For the word "father", copy every line of the material that includes it.

※

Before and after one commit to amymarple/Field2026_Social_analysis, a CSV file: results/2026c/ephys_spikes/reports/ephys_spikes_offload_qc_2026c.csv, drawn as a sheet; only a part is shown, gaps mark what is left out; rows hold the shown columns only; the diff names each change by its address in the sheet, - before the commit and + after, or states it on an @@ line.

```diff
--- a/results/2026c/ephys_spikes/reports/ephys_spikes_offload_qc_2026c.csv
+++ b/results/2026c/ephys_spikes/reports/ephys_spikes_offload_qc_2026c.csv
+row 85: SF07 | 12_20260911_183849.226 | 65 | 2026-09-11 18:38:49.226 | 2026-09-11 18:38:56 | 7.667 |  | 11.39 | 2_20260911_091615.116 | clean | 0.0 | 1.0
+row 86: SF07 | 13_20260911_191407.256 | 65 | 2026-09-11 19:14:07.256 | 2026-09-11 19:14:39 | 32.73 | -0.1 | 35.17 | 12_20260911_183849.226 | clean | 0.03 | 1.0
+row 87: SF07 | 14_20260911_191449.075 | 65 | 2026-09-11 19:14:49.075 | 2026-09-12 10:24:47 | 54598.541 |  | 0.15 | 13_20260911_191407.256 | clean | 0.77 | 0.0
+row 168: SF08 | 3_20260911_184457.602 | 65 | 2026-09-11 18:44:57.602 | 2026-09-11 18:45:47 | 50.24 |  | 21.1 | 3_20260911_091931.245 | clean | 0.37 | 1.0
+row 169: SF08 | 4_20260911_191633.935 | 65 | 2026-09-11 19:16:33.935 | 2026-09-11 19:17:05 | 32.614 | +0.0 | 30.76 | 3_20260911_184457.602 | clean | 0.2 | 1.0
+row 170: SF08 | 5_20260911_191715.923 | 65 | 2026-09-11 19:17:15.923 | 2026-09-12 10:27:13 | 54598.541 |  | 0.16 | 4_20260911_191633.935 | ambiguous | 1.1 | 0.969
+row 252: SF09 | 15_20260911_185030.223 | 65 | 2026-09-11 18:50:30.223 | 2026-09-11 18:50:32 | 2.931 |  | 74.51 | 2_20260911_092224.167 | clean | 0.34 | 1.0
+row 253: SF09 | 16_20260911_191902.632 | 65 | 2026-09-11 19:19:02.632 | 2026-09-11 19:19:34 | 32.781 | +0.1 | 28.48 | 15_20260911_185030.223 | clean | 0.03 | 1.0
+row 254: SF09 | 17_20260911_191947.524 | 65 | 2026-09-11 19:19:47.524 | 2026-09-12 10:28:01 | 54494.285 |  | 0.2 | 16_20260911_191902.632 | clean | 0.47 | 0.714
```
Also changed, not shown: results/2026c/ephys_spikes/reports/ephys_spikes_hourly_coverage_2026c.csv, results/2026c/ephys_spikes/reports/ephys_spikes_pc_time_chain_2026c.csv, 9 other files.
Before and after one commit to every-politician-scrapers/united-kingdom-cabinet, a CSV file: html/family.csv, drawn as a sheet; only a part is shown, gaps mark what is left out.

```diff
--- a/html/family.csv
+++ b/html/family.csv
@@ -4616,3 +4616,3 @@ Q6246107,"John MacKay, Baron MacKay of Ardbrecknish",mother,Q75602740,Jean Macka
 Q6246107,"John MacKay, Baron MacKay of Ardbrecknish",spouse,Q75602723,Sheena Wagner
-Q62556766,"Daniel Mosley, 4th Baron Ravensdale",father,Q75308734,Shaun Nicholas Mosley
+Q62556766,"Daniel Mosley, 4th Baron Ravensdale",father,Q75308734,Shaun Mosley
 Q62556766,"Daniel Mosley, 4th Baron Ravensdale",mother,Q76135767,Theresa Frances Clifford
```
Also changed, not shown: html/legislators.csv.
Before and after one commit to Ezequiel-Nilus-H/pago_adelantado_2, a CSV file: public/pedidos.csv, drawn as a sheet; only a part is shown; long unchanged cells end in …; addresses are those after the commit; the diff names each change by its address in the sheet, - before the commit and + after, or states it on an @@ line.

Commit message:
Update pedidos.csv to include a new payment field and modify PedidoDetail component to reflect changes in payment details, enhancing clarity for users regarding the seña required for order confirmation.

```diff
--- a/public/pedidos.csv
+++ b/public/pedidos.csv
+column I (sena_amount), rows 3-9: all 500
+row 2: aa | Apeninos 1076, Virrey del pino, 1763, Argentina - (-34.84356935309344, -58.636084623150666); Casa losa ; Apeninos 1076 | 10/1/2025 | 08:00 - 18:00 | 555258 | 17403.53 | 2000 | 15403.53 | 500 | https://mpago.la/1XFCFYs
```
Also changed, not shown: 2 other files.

※

**RESULT OF THIS TASK**
-Q62556766,"Daniel Mosley, 4th Baron Ravensdale",father,Q75308734,Shaun Nicholas Mosley
+Q62556766,"Daniel Mosley, 4th Baron Ravensdale",father,Q75308734,Shaun Mosley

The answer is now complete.